───── INPUT DATA

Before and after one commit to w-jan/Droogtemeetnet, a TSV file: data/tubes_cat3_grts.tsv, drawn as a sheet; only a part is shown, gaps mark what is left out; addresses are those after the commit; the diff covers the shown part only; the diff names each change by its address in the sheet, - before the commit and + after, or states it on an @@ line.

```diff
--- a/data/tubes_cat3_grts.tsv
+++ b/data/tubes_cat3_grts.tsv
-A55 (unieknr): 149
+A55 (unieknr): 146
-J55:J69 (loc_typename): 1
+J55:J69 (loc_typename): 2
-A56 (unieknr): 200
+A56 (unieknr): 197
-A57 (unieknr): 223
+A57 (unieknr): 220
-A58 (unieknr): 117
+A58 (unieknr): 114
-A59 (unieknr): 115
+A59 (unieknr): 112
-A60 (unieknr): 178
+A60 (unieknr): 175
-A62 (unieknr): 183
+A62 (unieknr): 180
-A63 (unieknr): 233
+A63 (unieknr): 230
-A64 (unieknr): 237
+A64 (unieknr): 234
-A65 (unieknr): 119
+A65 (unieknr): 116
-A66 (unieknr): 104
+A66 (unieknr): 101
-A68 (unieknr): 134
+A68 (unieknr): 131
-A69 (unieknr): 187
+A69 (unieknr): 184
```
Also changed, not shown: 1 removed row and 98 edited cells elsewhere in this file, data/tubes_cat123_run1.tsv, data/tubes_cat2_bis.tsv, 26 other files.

──────────
───── INPUT DATA

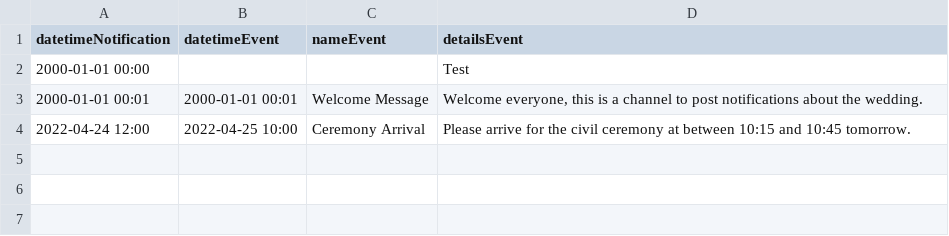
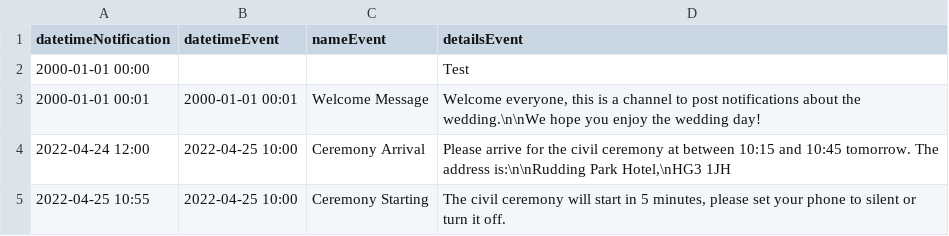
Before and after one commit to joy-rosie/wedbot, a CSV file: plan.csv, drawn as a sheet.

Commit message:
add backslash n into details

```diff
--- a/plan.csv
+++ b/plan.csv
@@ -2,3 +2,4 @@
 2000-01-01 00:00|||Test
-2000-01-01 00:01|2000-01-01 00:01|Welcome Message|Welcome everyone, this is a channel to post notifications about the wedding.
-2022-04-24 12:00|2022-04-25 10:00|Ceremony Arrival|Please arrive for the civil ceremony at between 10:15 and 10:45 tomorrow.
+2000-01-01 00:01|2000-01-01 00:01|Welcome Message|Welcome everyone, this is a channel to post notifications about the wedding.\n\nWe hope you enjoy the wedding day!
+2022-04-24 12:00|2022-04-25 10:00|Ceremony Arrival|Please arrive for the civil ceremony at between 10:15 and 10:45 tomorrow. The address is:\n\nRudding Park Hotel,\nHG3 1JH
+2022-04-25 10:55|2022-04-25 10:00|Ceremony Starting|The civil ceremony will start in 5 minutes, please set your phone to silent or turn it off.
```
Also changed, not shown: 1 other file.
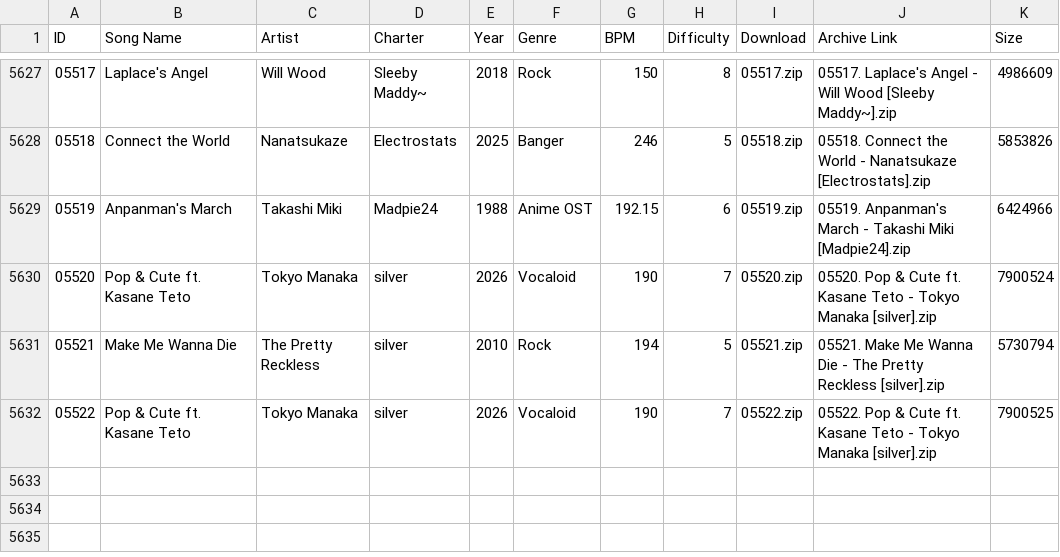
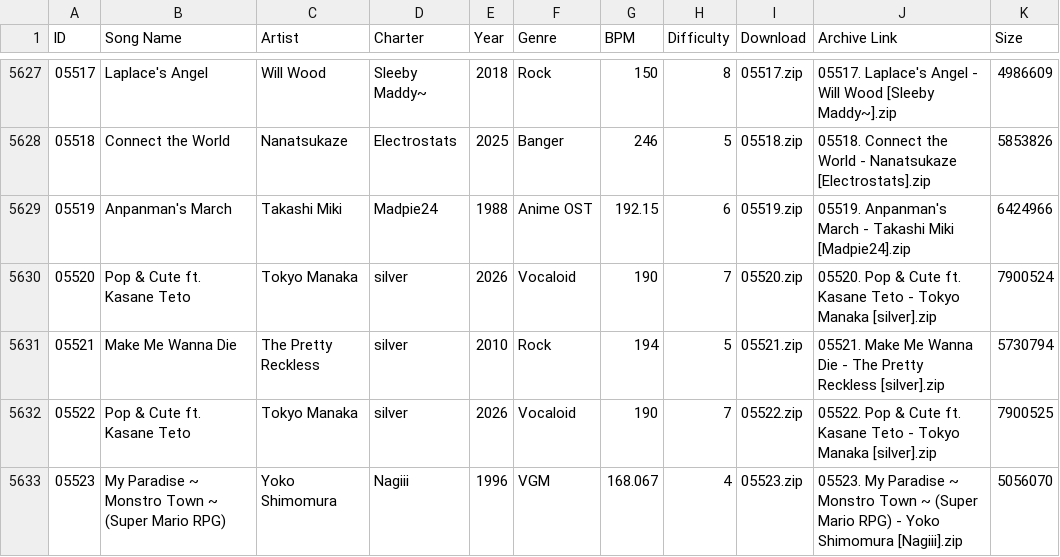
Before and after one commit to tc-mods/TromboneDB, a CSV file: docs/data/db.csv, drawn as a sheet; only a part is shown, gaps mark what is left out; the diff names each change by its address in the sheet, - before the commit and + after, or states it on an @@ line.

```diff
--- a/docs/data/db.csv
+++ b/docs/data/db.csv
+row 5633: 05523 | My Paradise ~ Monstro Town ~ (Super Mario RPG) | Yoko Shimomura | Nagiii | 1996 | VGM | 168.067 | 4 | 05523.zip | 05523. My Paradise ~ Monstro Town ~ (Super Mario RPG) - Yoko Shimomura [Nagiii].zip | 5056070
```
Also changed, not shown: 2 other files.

──────────
───── INPUT DATA

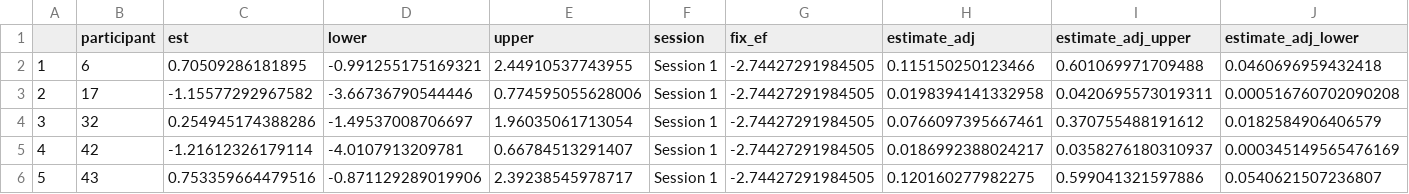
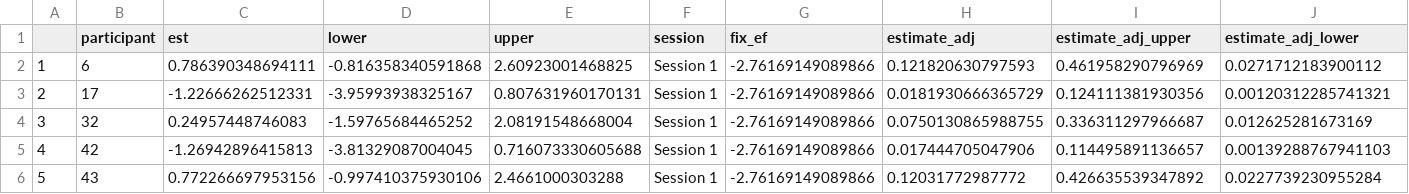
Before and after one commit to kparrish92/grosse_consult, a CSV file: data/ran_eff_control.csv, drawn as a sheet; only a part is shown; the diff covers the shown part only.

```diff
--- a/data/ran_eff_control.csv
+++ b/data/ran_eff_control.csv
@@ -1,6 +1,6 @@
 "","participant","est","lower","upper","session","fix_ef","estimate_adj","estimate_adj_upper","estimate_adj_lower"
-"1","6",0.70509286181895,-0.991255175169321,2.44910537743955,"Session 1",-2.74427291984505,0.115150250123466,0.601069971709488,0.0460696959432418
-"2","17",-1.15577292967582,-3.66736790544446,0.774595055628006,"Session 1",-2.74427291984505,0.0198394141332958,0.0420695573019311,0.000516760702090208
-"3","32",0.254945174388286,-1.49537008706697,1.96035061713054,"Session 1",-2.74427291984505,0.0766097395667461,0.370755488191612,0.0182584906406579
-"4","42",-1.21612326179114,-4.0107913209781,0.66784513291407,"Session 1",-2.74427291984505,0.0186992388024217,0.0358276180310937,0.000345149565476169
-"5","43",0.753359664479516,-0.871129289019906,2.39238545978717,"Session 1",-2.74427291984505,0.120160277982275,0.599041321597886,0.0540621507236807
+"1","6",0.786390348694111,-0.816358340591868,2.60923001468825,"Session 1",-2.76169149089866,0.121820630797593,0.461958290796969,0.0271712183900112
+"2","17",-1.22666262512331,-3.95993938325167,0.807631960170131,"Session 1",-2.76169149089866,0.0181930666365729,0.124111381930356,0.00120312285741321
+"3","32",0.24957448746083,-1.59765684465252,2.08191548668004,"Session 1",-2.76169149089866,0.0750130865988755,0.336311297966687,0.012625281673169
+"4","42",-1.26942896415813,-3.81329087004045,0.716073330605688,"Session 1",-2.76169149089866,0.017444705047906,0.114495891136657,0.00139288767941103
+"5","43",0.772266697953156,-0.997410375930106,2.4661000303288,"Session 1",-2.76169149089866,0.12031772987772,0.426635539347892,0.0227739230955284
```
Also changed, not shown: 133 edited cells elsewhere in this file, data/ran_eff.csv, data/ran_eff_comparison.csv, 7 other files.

──────────

DIRECTIONS FOR THIS TASK
Copy every line of the data that holds the string "plan".

ANSWER TO THIS TASK
Before and after one commit to joy-rosie/wedbot, a CSV file: plan.csv, drawn as a sheet.
--- a/plan.csv
+++ b/plan.csv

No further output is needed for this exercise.